So how did the double major in biochemistry and neuroscience, who graduated last June, end up as the stage manager of Shakespeare’s Much Ado About Nothing at the Hart House Theatre?
She says the migration from laboratory to stage was gradual. She was fine with science coursework but less enamoured of the data-input duties that clinical studies entailed.
“It’s very hands on,” she explained backstage. “That’s what I really like.”
Feeling nostalgic for the extracurricular theatre and choir activities she enjoyed in high school, McPhee approached the Hart House Theatre late in her second year. As a University College student, she also volunteered for the UC Follies. But not as a performer.
“I don’t like being on stage in front of people at all,” McPhee said. “I don’t want to be looked at. But I really like being part of the production and seeing all the parts that make it work.”
McPhee thinks her grounding in science helped her as a young theatre professional.
“You have to have time-management skills,” she said. “In labs, it’s all about recovering information, knowing what has happened at every moment. So when you write the lab report you can say, ‘Oh, at this time it was like this.’
“It is similar in the theatre. You have to know that in this scene, at this time, this person is standing here. And they have this prop, and they’re wearing this costume.”
While the position of stage manager might conjure an image of someone scurrying behind the curtain and yelling “five minutes!,” McPhee in fact spends much of her time at a control panel.
As an assistant stage manager she became well acquainted with on-stage mishaps, including wardrobe malfunctions. Duelling and scuffling were abundant in the 2014 Hart House production of Ann-Marie MacDonald’s Goodnight Desdemona (Good Morning Juliet).
“So many Shakespearean doublets,” McPhee recalled. “I probably sewed every button on.”
While the director is formally in charge during rehearsals, the stage manager has the unstated duty of making sure that people are present and paying attention.
“After the show starts running, it becomes your show,” McPhee explains. “In some professional situations, they have a formal handing over for duties, with everyone on stage.”
Personal interaction, in McPhee’s view, is what most distinguishes the theatre from the laboratory.
“This aspect doesn’t really exist in the sciences,” she says. “It’s very much a solitary field.

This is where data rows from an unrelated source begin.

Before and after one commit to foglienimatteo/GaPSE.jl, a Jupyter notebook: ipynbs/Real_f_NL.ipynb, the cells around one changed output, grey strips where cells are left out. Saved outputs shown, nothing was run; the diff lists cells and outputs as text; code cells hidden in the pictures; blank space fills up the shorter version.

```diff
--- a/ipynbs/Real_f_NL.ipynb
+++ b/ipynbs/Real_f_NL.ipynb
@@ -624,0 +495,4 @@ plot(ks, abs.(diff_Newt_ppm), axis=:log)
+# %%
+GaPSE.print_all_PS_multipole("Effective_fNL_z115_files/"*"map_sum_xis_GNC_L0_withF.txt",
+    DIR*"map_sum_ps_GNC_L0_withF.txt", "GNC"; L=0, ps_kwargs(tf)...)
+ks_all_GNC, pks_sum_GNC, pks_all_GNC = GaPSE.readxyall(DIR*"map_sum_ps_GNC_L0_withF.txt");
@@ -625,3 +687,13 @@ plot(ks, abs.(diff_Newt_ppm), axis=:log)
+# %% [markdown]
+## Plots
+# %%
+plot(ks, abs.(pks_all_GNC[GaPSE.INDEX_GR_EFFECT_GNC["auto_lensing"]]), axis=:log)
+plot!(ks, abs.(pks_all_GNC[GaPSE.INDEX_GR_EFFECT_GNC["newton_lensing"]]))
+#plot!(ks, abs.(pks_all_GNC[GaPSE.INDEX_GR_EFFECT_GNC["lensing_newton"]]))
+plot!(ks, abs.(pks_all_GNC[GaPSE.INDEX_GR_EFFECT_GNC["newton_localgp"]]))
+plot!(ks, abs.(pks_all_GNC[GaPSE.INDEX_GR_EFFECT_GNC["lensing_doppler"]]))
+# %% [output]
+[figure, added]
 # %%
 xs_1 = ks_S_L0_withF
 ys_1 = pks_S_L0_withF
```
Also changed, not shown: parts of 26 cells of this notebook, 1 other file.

I’ve always liked working with people.”
Her philosophy: respect begets respect. “Some people believe that actors are like children and have to be coddled. I think if you treat people like adults, they’ll step up to that.”
Doug Floyd, general manager of the Hart House Theatre, regards McPhee as a natural.
“She gets the job done with a quiet confidence that builds trust with a company. This is what the very best stage managers do. Lucy has that gift.”
He also regards McPhee as part of the Hart House Theatre family.
“Lucy as a student fully immersed herself into the environment. She had the opportunity to work with some really terrific stage managers and absorbed that information and know-how like a sponge.
“Drama or theatre may not have been part of her academic pursuits at U of T but she left learning a trade, a craft. This is experiential learning at its best.”
"Much Ado About Nothing" plays until Nov. 19 at the Hart House Theatre.